* **What you should do**:
Word for word, reproduce each line of the data below, omitting every image.

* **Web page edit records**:
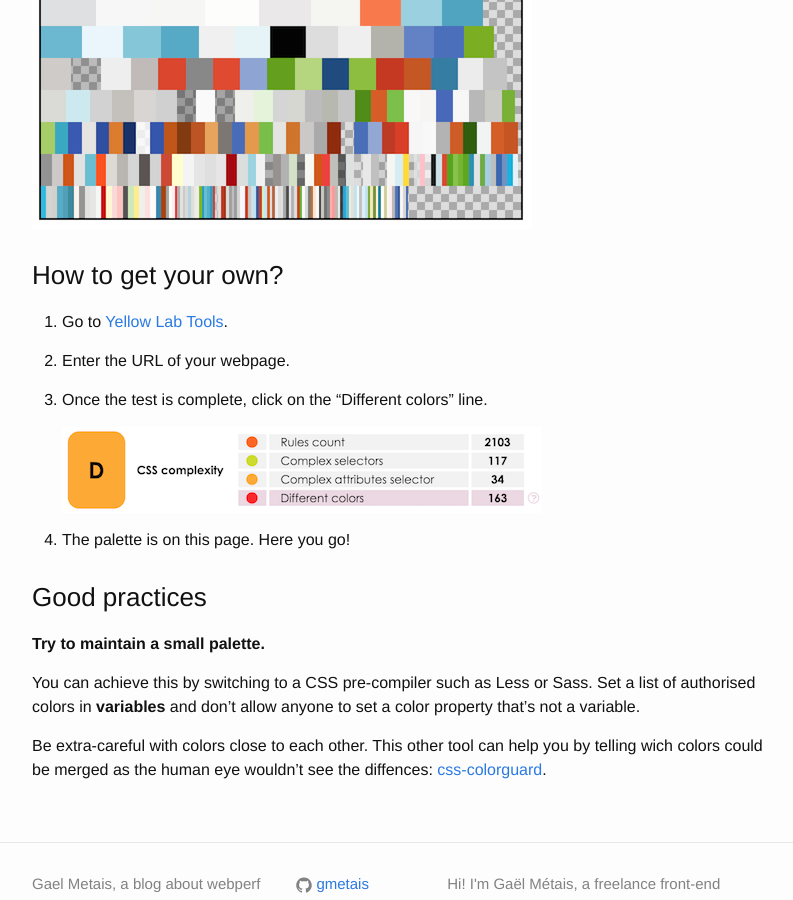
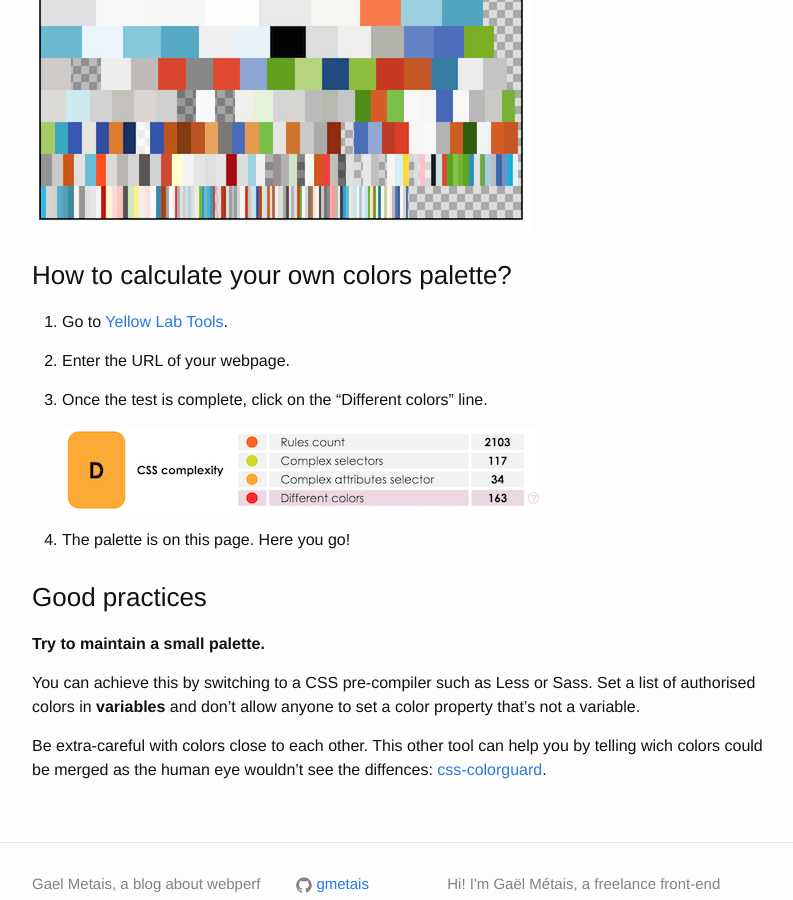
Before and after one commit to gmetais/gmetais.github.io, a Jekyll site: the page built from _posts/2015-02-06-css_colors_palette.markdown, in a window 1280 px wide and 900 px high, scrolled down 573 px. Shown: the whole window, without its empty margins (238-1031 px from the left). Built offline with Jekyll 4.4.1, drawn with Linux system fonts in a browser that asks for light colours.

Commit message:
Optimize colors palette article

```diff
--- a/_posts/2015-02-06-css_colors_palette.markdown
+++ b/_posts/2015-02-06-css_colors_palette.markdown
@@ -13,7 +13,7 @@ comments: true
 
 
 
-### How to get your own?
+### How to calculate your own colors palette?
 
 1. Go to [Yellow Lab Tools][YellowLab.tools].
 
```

* **Response**:
Before and after one commit to gmetais/gmetais.github.io, a Jekyll site: the page built from _posts/2015-02-06-css_colors_palette.markdown, in a window 1280 px wide and 900 px high, scrolled down 573 px. Shown: the whole window, without its empty margins (238-1031 px from the left). Built offline with Jekyll 4.4.1, drawn with Linux system fonts in a browser that asks for light colours.

Commit message:
Optimize colors palette article

```diff
--- a/_posts/2015-02-06-css_colors_palette.markdown
+++ b/_posts/2015-02-06-css_colors_palette.markdown
@@ -13,7 +13,7 @@ comments: true
 
 
 
-### How to get your own?
+### How to calculate your own colors palette?
 
 1. Go to [Yellow Lab Tools][YellowLab.tools].
 
```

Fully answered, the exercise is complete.